B2B and Document-Literal SOAP
This article - XML: New Options, New Worries in eWeek last week makes the point that:
"the difference between a Web service and two applications exchanging data over EDI is largely semantic".
The article then goes on to talk about the problems associated with the fact that, even within the world of EDI , there are semantic differences which require document conversion. As those of us who've worked in that area know from bitter experience, this is an awkward process, which isn't helped by fact that EDI files generally mix syntax and semantics. With, let's say, an EDIFACT purchase order document, there is no DTD or Schema to help out with a line like this "DTM 137 19961015 102", which includes semantics ("DMT" means that the line refers to a "Date and Time", 137 refers to the specific format of the time and 102 is the action to which the date refers, all to be looked up in the EDIFACT documentation). "19961015" is the date itself.
With XML, syntax like angle brackets divides up the data and the semantics of the data. This reminds me of an insightful paragraph in XML Topic Maps (edited by Jack Park) which begins:
Excuse me for saying so, but there is no such thing as unstructured information.
Even the simplest kind of information has a sequence in which there is a beginning,a middle, and an end, some concept of unit, and, usually, several hierarchical levels of subunits.
With XML, the structure and hierarchies are just more obvious to the naked eye. With EDI, they are still there. So - it's not only EDI and Web Services data which may only differ on semantics (which is the same thing as saying they're "semantically the same" - funny thing, the English Language) it can be any kind of data.
The eWeek article then goes on to way that:
"While previous electronic data interchange-based B2B systems were essentially advanced document management systems, XML and Web services have made it possible to build B2B infrastructures that are truly integrated, removing lots of midlevel steps that either needed to be performed manually or required heavy API-based integration"

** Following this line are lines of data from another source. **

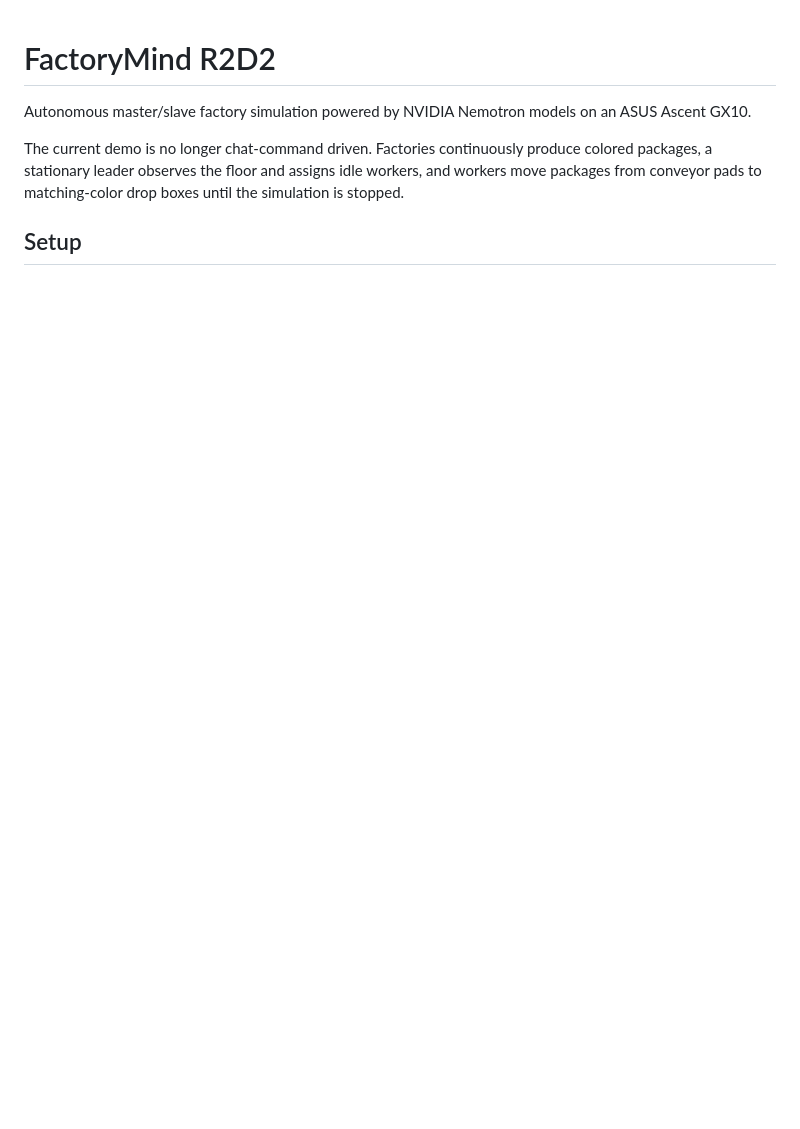
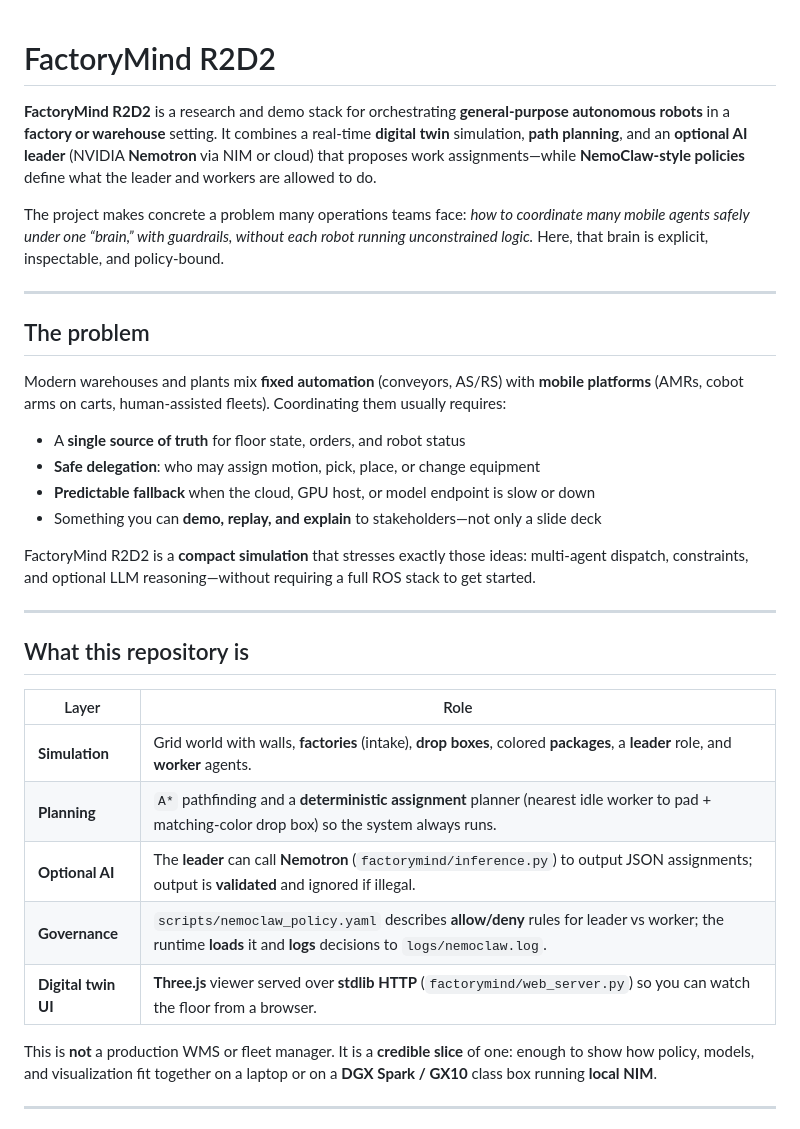
Before and after one commit to rohanlab104/R2D2, a Markdown page: README.md, the part around one of its changes. Drawn GitHub-style; blank space fills up the shorter version.

```diff
--- a/README.md
+++ b/README.md
@@ -1,7 +1,35 @@
 # FactoryMind R2D2
 
-Autonomous master/slave factory simulation powered by NVIDIA Nemotron models on an ASUS Ascent GX10.
+**FactoryMind R2D2** is a research and demo stack for orchestrating **general-purpose autonomous robots** in a **factory or warehouse** setting. It combines a real-time **digital twin** simulation, **path planning**, and an **optional AI leader** (NVIDIA **Nemotron** via NIM or cloud) that proposes work assignments—while **NemoClaw-style policies** define what the leader and workers are allowed to do.
 
-The current demo is no longer chat-command driven. Factories continuously produce colored packages, a stationary leader observes the floor and assigns idle workers, and workers move packages from conveyor pads to matching-color drop boxes until the simulation is stopped.
+The project makes concrete a problem many operations teams face: *how to coordinate many mobile agents safely under one “brain,” with guardrails, without each robot running unconstrained logic.* Here, that brain is explicit, inspectable, and policy-bound.
 
-## Setup
+---
+
+## The problem
+
+Modern warehouses and plants mix **fixed automation** (conveyors, AS/RS) with **mobile platforms** (AMRs, cobot arms on carts, human-assisted fleets). Coordinating them usually requires:
+
+- A **single source of truth** for floor state, orders, and robot status
+- **Safe delegation**: who may assign motion, pick, place, or change equipment
+- **Predictable fallback** when the cloud, GPU host, or model endpoint is slow or down
+- Something you can **demo, replay, and explain** to stakeholders—not only a slide deck
+
+FactoryMind R2D2 is a **compact simulation** that stresses exactly those ideas: multi-agent dispatch, constraints, and optional LLM reasoning—without requiring a full ROS stack to get started.
+
+---
+
+## What this repository is
+
+| Layer | Role |
+|--------|------|
+| **Simulation** | Grid world with walls, **factories** (intake), **drop boxes**, colored **packages**, a **leader** role, and **worker** agents. |
+| **Planning** | `A*` pathfinding and a **deterministic assignment** planner (nearest idle worker to pad + matching-color drop box) so the system always runs. |
+| **Optional AI** | The **leader** can call **Nemotron** (`factorymind/inference.py`) to output JSON assignments; output is **validated** and ignored if illegal. |
+| **Governance** | `scripts/nemoclaw_policy.yaml` describes **allow/deny** rules for leader vs worker; the runtime **loads** it and **logs** decisions to `logs/nemoclaw.log`. |
+| **Digital twin UI** | **Three.js** viewer served over **stdlib HTTP** (`factorymind/web_server.py`) so you can watch the floor from a browser. |
+
+This is **not** a production WMS or fleet manager. It is a **credible slice** of one: enough to show how policy, models, and visualization fit together on a laptop or on a **DGX Spark / GX10** class box running **local NIM**.
+
+---
+
```
Also changed, not shown: other parts of README.md (+119 -69 lines).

It's true that extended family of XML technologies certainly helps to ease data integration. However, one of the strengths of EDI is the fact that it is like an "advanced document management system". With EDI, two systems can agree on what documents they would exchange, but didn't have to go any further than that. They don't have to agree to make RPC calls to each other, or even to perform synchronous communication - they can use store-and-forward systems like X.400 mail. They don't have to share an object model, or even use the same platform. All of this points to Document/Literal SOAP, not RPC, as being the likeliest candidate for EDI over Web Services. Of course, you can do both.
[Mark O'Neill's Radio Weblog]
Since I had a 'phone discussion on this topic only last week (the UK Government is feverishly trying to 'web service' everything, and as far as I can determine, its not going well, lots of words but not a lot working) - just posting this for my own reference.